CLD in Scotland Conference – a 21st Century Profession!

What do you get when you take 120 CLD leaders, 12 amazing speakers, 1 central Glasgow venue and throw in a bucket load of passion, enthusiasm and critical thinking? The “CLD in Scotland Conference” of course!

On 17th April, CLD Standards Council and CLD Managers Scotland jointly hosted the CLD in Scotland Conference. It aimed to bring key stakeholders in the CLD sector together to consider strategic issues affecting CLD in Scotland and to consider how these issues should be addressed by the review of CLD.

To get us thinking, we were joined by an array of speakers from across the academic, economic and education spheres.

Some of the key messages they shared and questions they posed include:

CLD in Context – Dr Rachel Shanks, University of Aberdeen 

  • Connecting Freire, Kahneman, Fielding 
  • Cognitive bias, and intuitive unconscious bias decision 
  • Individual agency and self-awareness to become agents of change   

Delivering Positive Outcomes – Professor Sinead Gormally, University of Glasgow

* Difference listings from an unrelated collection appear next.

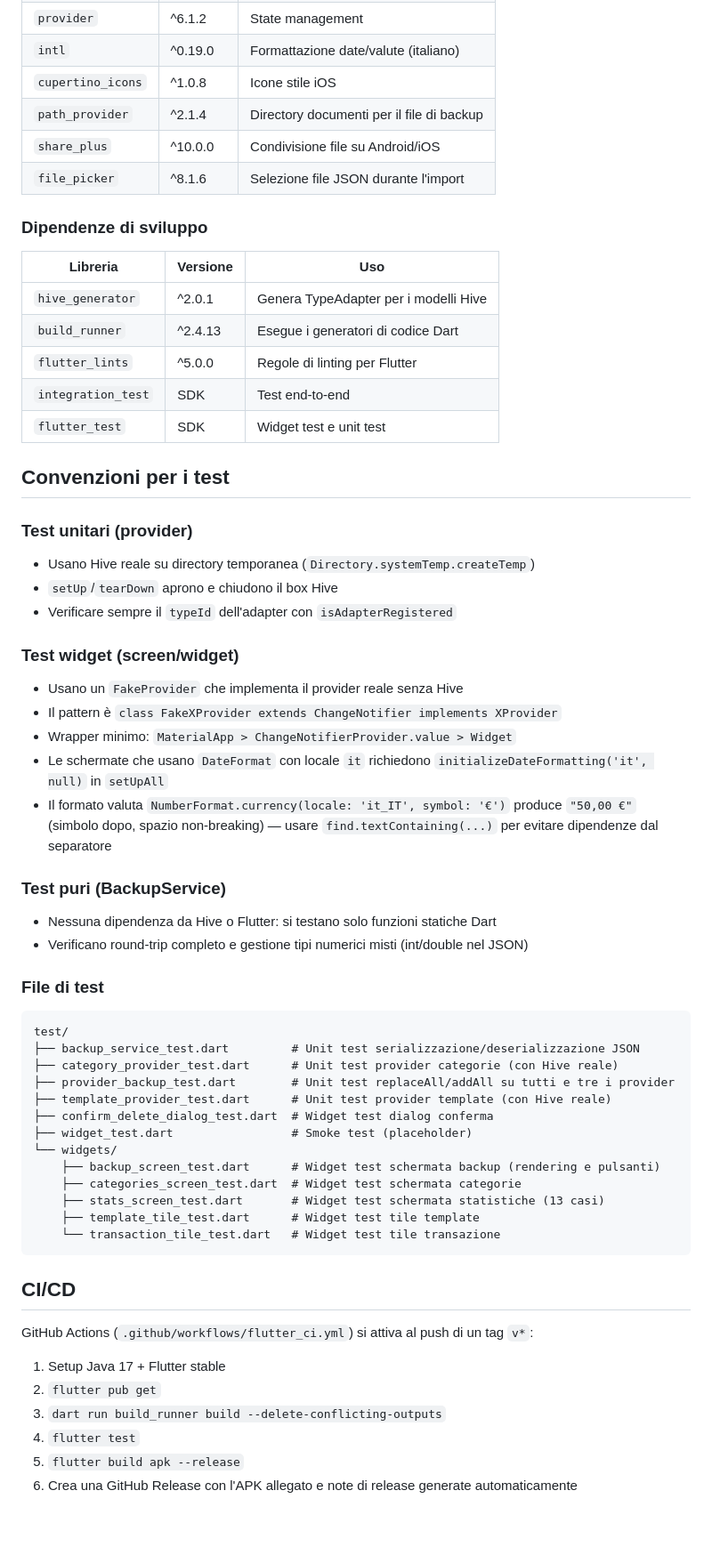
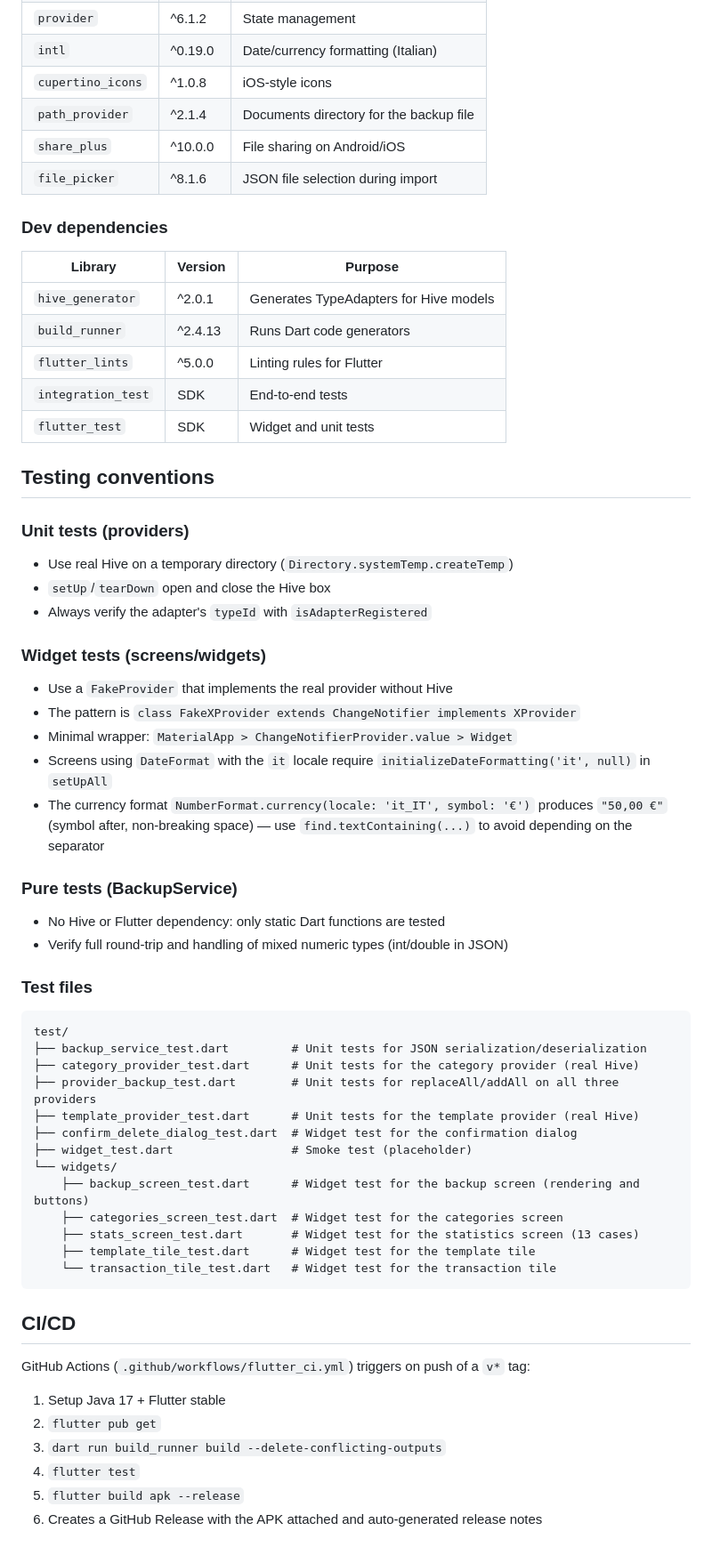
Before and after one commit to NormalCrazy000/budget_fuck, a Markdown page: CLAUDE.md, the part around one of its changes. Shown at 89% size. Drawn GitHub-style; blank space fills up the shorter version.

Commit message:
docs: translate CLAUDE.md to English
Co-Authored-By: Claude Opus 5.5 <noreply@anthropic.com>

````diff
--- a/CLAUDE.md
+++ b/CLAUDE.md
@@ -166,61 +166,61 @@ chore(release): attività di release
 | `provider` | ^6.1.2 | State management |
-| `intl` | ^0.19.0 | Formattazione date/valute (italiano) |
-| `cupertino_icons` | ^1.0.8 | Icone stile iOS |
-| `path_provider` | ^2.1.4 | Directory documenti per il file di backup |
-| `share_plus` | ^10.0.0 | Condivisione file su Android/iOS |
-| `file_picker` | ^8.1.6 | Selezione file JSON durante l'import |
+| `intl` | ^0.19.0 | Date/currency formatting (Italian) |
+| `cupertino_icons` | ^1.0.8 | iOS-style icons |
+| `path_provider` | ^2.1.4 | Documents directory for the backup file |
+| `share_plus` | ^10.0.0 | File sharing on Android/iOS |
+| `file_picker` | ^8.1.6 | JSON file selection during import |
 
-### Dipendenze di sviluppo
+### Dev dependencies
 
-| Libreria | Versione | Uso |
-|----------|----------|-----|
-| `hive_generator` | ^2.0.1 | Genera TypeAdapter per i modelli Hive |
-| `build_runner` | ^2.4.13 | Esegue i generatori di codice Dart |
-| `flutter_lints` | ^5.0.0 | Regole di linting per Flutter |
-| `integration_test` | SDK | Test end-to-end |
-| `flutter_test` | SDK | Widget test e unit test |
+| Library | Version | Purpose |
+|---------|---------|---------|
+| `hive_generator` | ^2.0.1 | Generates TypeAdapters for Hive models |
+| `build_runner` | ^2.4.13 | Runs Dart code generators |
+| `flutter_lints` | ^5.0.0 | Linting rules for Flutter |
+| `integration_test` | SDK | End-to-end tests |
+| `flutter_test` | SDK | Widget and unit tests |
 
-## Convenzioni per i test
+## Testing conventions
 
-### Test unitari (provider)
-- Usano Hive reale su directory temporanea (`Directory.systemTemp.createTemp`)
-- `setUp`/`tearDown` aprono e chiudono il box Hive
-- Verificare sempre il `typeId` dell'adapter con `isAdapterRegistered`
+### Unit tests (providers)
+- Use real Hive on a temporary directory (`Directory.systemTemp.createTemp`)
+- `setUp`/`tearDown` open and close the Hive box
+- Always verify the adapter's `typeId` with `isAdapterRegistered`
 
-### Test widget (screen/widget)
-- Usano un `FakeProvider` che implementa il provider reale senza Hive
-- Il pattern è `class FakeXProvider extends ChangeNotifier implements XProvider`
-- Wrapper minimo: `MaterialApp > ChangeNotifierProvider.value > Widget`
-- Le schermate che usano `DateFormat` con locale `it` richiedono `initializeDateFormatting('it', null)` in `setUpAll`
-- Il formato valuta `NumberFormat.currency(locale: 'it_IT', symbol: '€')` produce `"50,00 €"` (simbolo dopo, spazio non-breaking) — usare `find.textContaining(...)` per evitare dipendenze dal separatore
+### Widget tests (screens/widgets)
+- Use a `FakeProvider` that implements the real provider without Hive
+- The pattern is `class FakeXProvider extends ChangeNotifier implements XProvider`
+- Minimal wrapper: `MaterialApp > ChangeNotifierProvider.value > Widget`
+- Screens using `DateFormat` with the `it` locale require `initializeDateFormatting('it', null)` in `setUpAll`
+- The currency format `NumberFormat.currency(locale: 'it_IT', symbol: '€')` produces `"50,00 €"` (symbol after, non-breaking space) — use `find.textContaining(...)` to avoid depending on the separator
 
-### Test puri (BackupService)
-- Nessuna dipendenza da Hive o Flutter: si testano solo funzioni statiche Dart
-- Verificano round-trip completo e gestione tipi numerici misti (int/double nel JSON)
+### Pure tests (BackupService)
+- No Hive or Flutter dependency: only static Dart functions are tested
+- Verify full round-trip and handling of mixed numeric types (int/double in JSON)
 
-### File di test
+### Test files
 ```
 test/
-├── backup_service_test.dart         # Unit test serializzazione/deserializzazione JSON
-├── category_provider_test.dart      # Unit test provider categorie (con Hive reale)
-├── provider_backup_test.dart        # Unit test replaceAll/addAll su tutti e tre i provider
-├── template_provider_test.dart      # Unit test provider template (con Hive reale)
-├── confirm_delete_dialog_test.dart  # Widget test dialog conferma
+├── backup_service_test.dart         # Unit tests for JSON serialization/deserialization
+├── category_provider_test.dart      # Unit tests for the category provider (real Hive)
+├── provider_backup_test.dart        # Unit tests for replaceAll/addAll on all three providers
+├── template_provider_test.dart      # Unit tests for the template provider (real Hive)
+├── confirm_delete_dialog_test.dart  # Widget test for the confirmation dialog
 ├── widget_test.dart                 # Smoke test (placeholder)
 └── widgets/
-    ├── backup_screen_test.dart      # Widget test schermata backup (rendering e pulsanti)
-    ├── categories_screen_test.dart  # Widget test schermata categorie
-    ├── stats_screen_test.dart       # Widget test schermata statistiche (13 casi)
-    ├── template_tile_test.dart      # Widget test tile template
-    └── transaction_tile_test.dart   # Widget test tile transazione
+    ├── backup_screen_test.dart      # Widget test for the backup screen (rendering and buttons)
+    ├── categories_screen_test.dart  # Widget test for the categories screen
+    ├── stats_screen_test.dart       # Widget test for the statistics screen (13 cases)
+    ├── template_tile_test.dart      # Widget test for the template tile
+    └── transaction_tile_test.dart   # Widget test for the transaction tile
 ```
 
 ## CI/CD
 
-GitHub Actions (`.github/workflows/flutter_ci.yml`) si attiva al push di un tag `v*`:
+GitHub Actions (`.github/workflows/flutter_ci.yml`) triggers on push of a `v*` tag:
 1. Setup Java 17 + Flutter stable
 2. `flutter pub get`
 3. `dart run build_runner build --delete-conflicting-outputs`
 4. `flutter test`
 5. `flutter build apk --release`
-6. Crea una GitHub Release con l'APK allegato e note di release generate automaticamente
+6. Creates a GitHub Release with the APK attached and auto-generated release notes
````
Also changed, not shown: other parts of CLAUDE.md (+69 -69 lines).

  • How do we increase the visibility and recognition of CLD as a sector, whilst still supporting each of our 3 domains of practice and specialist roles?
  • If we are to deliver positive outcomes – what then is our (CLD’s) unique role and contribution to the Scotland we want? And how do we evidence and articulate this?
Professor Sinead Gormally holding a mic to the left of a lectern. CLD Standards Council pop up banner is behind her right shoulder. To her left, is a large screen with a page of a presentation on The Changing Landscape of Scottish Education.

CLD: Ready for the Future – Pauline Radcliffe, Scottish Credit and Qualifications Framework Partnership

  • Recognising real learning’s worth – and where that happens 
  • How can your voices be more effectively heard in other “languages” (i.e. different professional contexts)? 

Capturing the Impact of CLD – Professor Emeritas Karen MacArdle, Sue Briggs and Kirsty Forrester

  • What can we do about Social Justice? Counter hegemony with critical education for us and them; Sharpen up our language and speak truth to power; Amplify and interpret voice and stories; Be political/change driven.
  • What are the key outcomes against which we wish to be assessed, known, measured?

Scotland’s Labour Market and the Role of CLD – Chris Brodie, Skills Development Scotland

  • Scotland has a shrinking labour pool. Prioritising investment in skills through data and insight-led decision making will be increasingly important for people and the economy!
  • What opportunities and challenges to these labour market conditions present for the CLD sector itself?

You can see the social media feedback by clicking on the #CLDinScotland hashtag.

Conference slides and resources will be available on i-develop soon.